### Data supplied ###

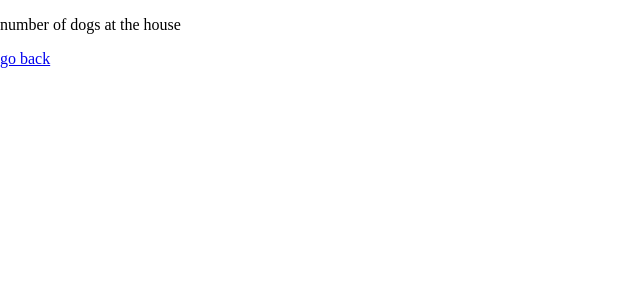
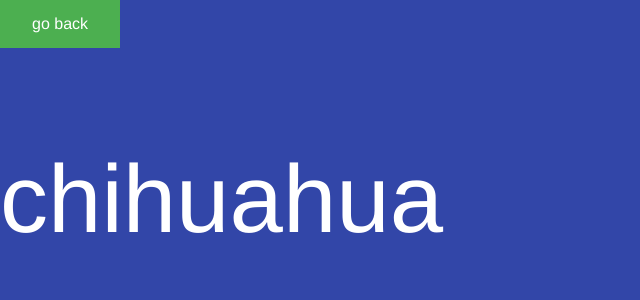
Before and after one commit to dvalentine314/Jeopardy, an Angular app: page /prompt/0/100 in a window 1280 px wide. Shown: the top 300 px of the page, without its empty margins (0-640 px from the left). Built offline with nearby package versions, Linux system fonts and the light colour scheme.

Commit message:
styling improvements

```diff
--- a/src/app/app.component.html
+++ b/src/app/app.component.html
@@ -1,2 +1,3 @@
-
-<router-outlet></router-outlet>
+<div id="root-outlet">
+  <router-outlet></router-outlet>
+</div>
--- a/src/app/app.component.scss
+++ b/src/app/app.component.scss
@@ -0,0 +1,5 @@
+#root-outlet{
+  height: 100%;
+  display: flex;
+  flex-direction: column;
+}
--- a/src/app/menu/menu.component.html
+++ b/src/app/menu/menu.component.html
@@ -1,4 +1,4 @@
-<div class="contestant-styles">
+<div class="jeopardy-background">
   <table class="menu-grid" *ngIf="(menuItems$|async) as categories">
     <tr>
       <th *ngFor="let category of categories">{{category.title}}</th>
--- a/src/app/menu/menu.component.scss
+++ b/src/app/menu/menu.component.scss
@@ -1,14 +1,20 @@
+:host{
+  background-color: #3246a8;
+  height: 100%;
+}
+
 .menu-grid{
   width:100%;
-  font-size:xxx-large;
   background-color: #3246a8;
   font-family : 'Helvetica';
   font-weight: 700;
+  table-layout: fixed;
 }
 
 .menu-grid td {
   text-align: center;
   padding: .5em 0em .5em 0em;
+  font-size:xxx-large;
 }
 
 .menu-grid td a{
--- a/src/app/prompt/prompt.component.html
+++ b/src/app/prompt/prompt.component.html
@@ -1,4 +1,5 @@
-<div id="prompt-area" *ngIf="(promptText$|async) as promptText">
+<a routerLink="menu" class="button">go back</a>
+<div id="prompt-area" *ngIf="(promptText$|async) as promptText" (click)="showResponse = !showResponse">
   <p>{{promptText.promptText}}</p>
+  <p *ngIf="showResponse">{{promptText.responseText}}</p>
 </div>
-<a routerLink="menu">go back</a>
--- a/src/app/prompt/prompt.component.scss
+++ b/src/app/prompt/prompt.component.scss
@@ -1,3 +1,9 @@
-#prompt-area div{
+:host{
+  background-color: #3246a8;
+  height: 100%;
+}
+#prompt-area p{
   width: 100%;
+  font-size: 6em;
+  color: white;
 }
--- a/src/app/prompt/prompt.component.ts
+++ b/src/app/prompt/prompt.component.ts
@@ -12,6 +12,8 @@ export class PromptComponent implements OnInit {
 
   promptText$: Observable<{promptText:string, responseText:string}>=
     new Observable<{promptText:string, responseText:string}>();
+
+  showResponse: boolean= false;
 
   constructor(
     private activatedRoute:ActivatedRoute,
--- a/src/assets/questions.json
+++ b/src/assets/questions.json
@@ -1,6 +1,29 @@
 [
   {
-    "title":"test1",
+    "title":"called to serve",
+    "100":{
+      "prompt": "chihuahua",
+      "response": "What is the worst kind of dog"
+    },
+    "200":{
+      "prompt": "2 years",
+      "response": "how long is a mission"
+    },
+    "300":{
+      "prompt": "the author of this code",
+      "response": "who is DV"
+    },
+    "400":{
+      "prompt": "number of dogs at the house",
+      "response": "1"
+    },
+    "500":{
+      "prompt": "number of dogs at the house",
+      "response": "1"
+    }
+  },
+  {
+    "title":"good test data is hard to come by",
     "100":{
       "prompt": "number of dogs at the house",
       "response": "1"
@@ -23,7 +46,7 @@
     }
   },
   {
-    "title":"test2",
+    "title":"what about the dog",
     "100":{
       "prompt": "number of dogs at the house",
       "response": "1"
@@ -46,7 +69,7 @@
     }
   },
   {
-    "title":"test3",
+    "title":"why css is terrible",
     "100":{
       "prompt": "number of dogs at the house",
       "response": "1"
@@ -69,30 +92,7 @@
     }
   },
   {
-    "title":"test4",
-    "100":{
-      "prompt": "number of dogs at the house",
-      "response": "1"
-    },
-    "200":{
-      "prompt": "number of dogs at the house",
-      "response": "1"
-    },
-    "300":{
-      "prompt": "number of dogs at the house",
-      "response": "1"
-    },
-    "400":{
-      "prompt": "number of dogs at the house",
-      "response": "1"
-    },
-    "500":{
-      "prompt": "number of dogs at the house",
-      "response": "1"
-    }
-  },
-  {
-    "title":"test5",
+    "title":"cats",
     "100":{
       "prompt": "number of dogs at the house",
       "response": "1"
--- a/src/styles.scss
+++ b/src/styles.scss
@@ -1,8 +1,24 @@
 /* You can add global styles to this file, and also import other style files */
-.contestant-styles{
-  background-color: #3246a8;
+
+html, body{
+  margin:0px;
+  font-family : 'Helvetica';
+  height:100%
 }
 
-body{
-  margin:0px;
+.jeopardy-background{
+  background-color: #3246a8;
+  color: white;
+  flex-grow: 1;
 }
+
+.button {
+  background-color: #4CAF50; /* Green */
+  border: none;
+  color: white;
+  padding: 15px 32px;
+  text-align: center;
+  text-decoration: none;
+  display: inline-block;
+  font-size: 16px;
+}
```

###

Problem requirements: Please set down each entry word for word, without its images.

Exercise output:
Before and after one commit to dvalentine314/Jeopardy, an Angular app: page /prompt/0/100 in a window 1280 px wide. Shown: the top 300 px of the page, without its empty margins (0-640 px from the left). Built offline with nearby package versions, Linux system fonts and the light colour scheme.

Commit message:
styling improvements

```diff
--- a/src/app/app.component.html
+++ b/src/app/app.component.html
@@ -1,2 +1,3 @@
-
-<router-outlet></router-outlet>
+<div id="root-outlet">
+  <router-outlet></router-outlet>
+</div>
--- a/src/app/app.component.scss
+++ b/src/app/app.component.scss
@@ -0,0 +1,5 @@
+#root-outlet{
+  height: 100%;
+  display: flex;
+  flex-direction: column;
+}
--- a/src/app/menu/menu.component.html
+++ b/src/app/menu/menu.component.html
@@ -1,4 +1,4 @@
-<div class="contestant-styles">
+<div class="jeopardy-background">
   <table class="menu-grid" *ngIf="(menuItems$|async) as categories">
     <tr>
       <th *ngFor="let category of categories">{{category.title}}</th>
--- a/src/app/menu/menu.component.scss
+++ b/src/app/menu/menu.component.scss
@@ -1,14 +1,20 @@
+:host{
+  background-color: #3246a8;
+  height: 100%;
+}
+
 .menu-grid{
   width:100%;
-  font-size:xxx-large;
   background-color: #3246a8;
   font-family : 'Helvetica';
   font-weight: 700;
+  table-layout: fixed;
 }
 
 .menu-grid td {
   text-align: center;
   padding: .5em 0em .5em 0em;
+  font-size:xxx-large;
 }
 
 .menu-grid td a{
--- a/src/app/prompt/prompt.component.html
+++ b/src/app/prompt/prompt.component.html
@@ -1,4 +1,5 @@
-<div id="prompt-area" *ngIf="(promptText$|async) as promptText">
+<a routerLink="menu" class="button">go back</a>
+<div id="prompt-area" *ngIf="(promptText$|async) as promptText" (click)="showResponse = !showResponse">
   <p>{{promptText.promptText}}</p>
+  <p *ngIf="showResponse">{{promptText.responseText}}</p>
 </div>
-<a routerLink="menu">go back</a>
--- a/src/app/prompt/prompt.component.scss
+++ b/src/app/prompt/prompt.component.scss
@@ -1,3 +1,9 @@
-#prompt-area div{
+:host{
+  background-color: #3246a8;
+  height: 100%;
+}
+#prompt-area p{
   width: 100%;
+  font-size: 6em;
+  color: white;
 }
--- a/src/app/prompt/prompt.component.ts
+++ b/src/app/prompt/prompt.component.ts
@@ -12,6 +12,8 @@ export class PromptComponent implements OnInit {
 
   promptText$: Observable<{promptText:string, responseText:string}>=
     new Observable<{promptText:string, responseText:string}>();
+
+  showResponse: boolean= false;
 
   constructor(
     private activatedRoute:ActivatedRoute,
--- a/src/assets/questions.json
+++ b/src/assets/questions.json
@@ -1,6 +1,29 @@
 [
   {
-    "title":"test1",
+    "title":"called to serve",
+    "100":{
+      "prompt": "chihuahua",
+      "response": "What is the worst kind of dog"
+    },
+    "200":{
+      "prompt": "2 years",
+      "response": "how long is a mission"
+    },
+    "300":{
+      "prompt": "the author of this code",
+      "response": "who is DV"
+    },
+    "400":{
+      "prompt": "number of dogs at the house",
+      "response": "1"
+    },
+    "500":{
+      "prompt": "number of dogs at the house",
+      "response": "1"
+    }
+  },
+  {
+    "title":"good test data is hard to come by",
     "100":{
       "prompt": "number of dogs at the house",
       "response": "1"
@@ -23,7 +46,7 @@
     }
   },
   {
-    "title":"test2",
+    "title":"what about the dog",
     "100":{
       "prompt": "number of dogs at the house",
       "response": "1"
@@ -46,7 +69,7 @@
     }
   },
   {
-    "title":"test3",
+    "title":"why css is terrible",
     "100":{
       "prompt": "number of dogs at the house",
       "response": "1"
@@ -69,30 +92,7 @@
     }
   },
   {
-    "title":"test4",
-    "100":{
-      "prompt": "number of dogs at the house",
-      "response": "1"
-    },
-    "200":{
-      "prompt": "number of dogs at the house",
-      "response": "1"
-    },
-    "300":{
-      "prompt": "number of dogs at the house",
-      "response": "1"
-    },
-    "400":{
-      "prompt": "number of dogs at the house",
-      "response": "1"
-    },
-    "500":{
-      "prompt": "number of dogs at the house",
-      "response": "1"
-    }
-  },
-  {
-    "title":"test5",
+    "title":"cats",
     "100":{
       "prompt": "number of dogs at the house",
       "response": "1"
--- a/src/styles.scss
+++ b/src/styles.scss
@@ -1,8 +1,24 @@
 /* You can add global styles to this file, and also import other style files */
-.contestant-styles{
-  background-color: #3246a8;
+
+html, body{
+  margin:0px;
+  font-family : 'Helvetica';
+  height:100%
 }
 
-body{
-  margin:0px;
+.jeopardy-background{
+  background-color: #3246a8;
+  color: white;
+  flex-grow: 1;
 }
+
+.button {
+  background-color: #4CAF50; /* Green */
+  border: none;
+  color: white;
+  padding: 15px 32px;
+  text-align: center;
+  text-decoration: none;
+  display: inline-block;
+  font-size: 16px;
+}
```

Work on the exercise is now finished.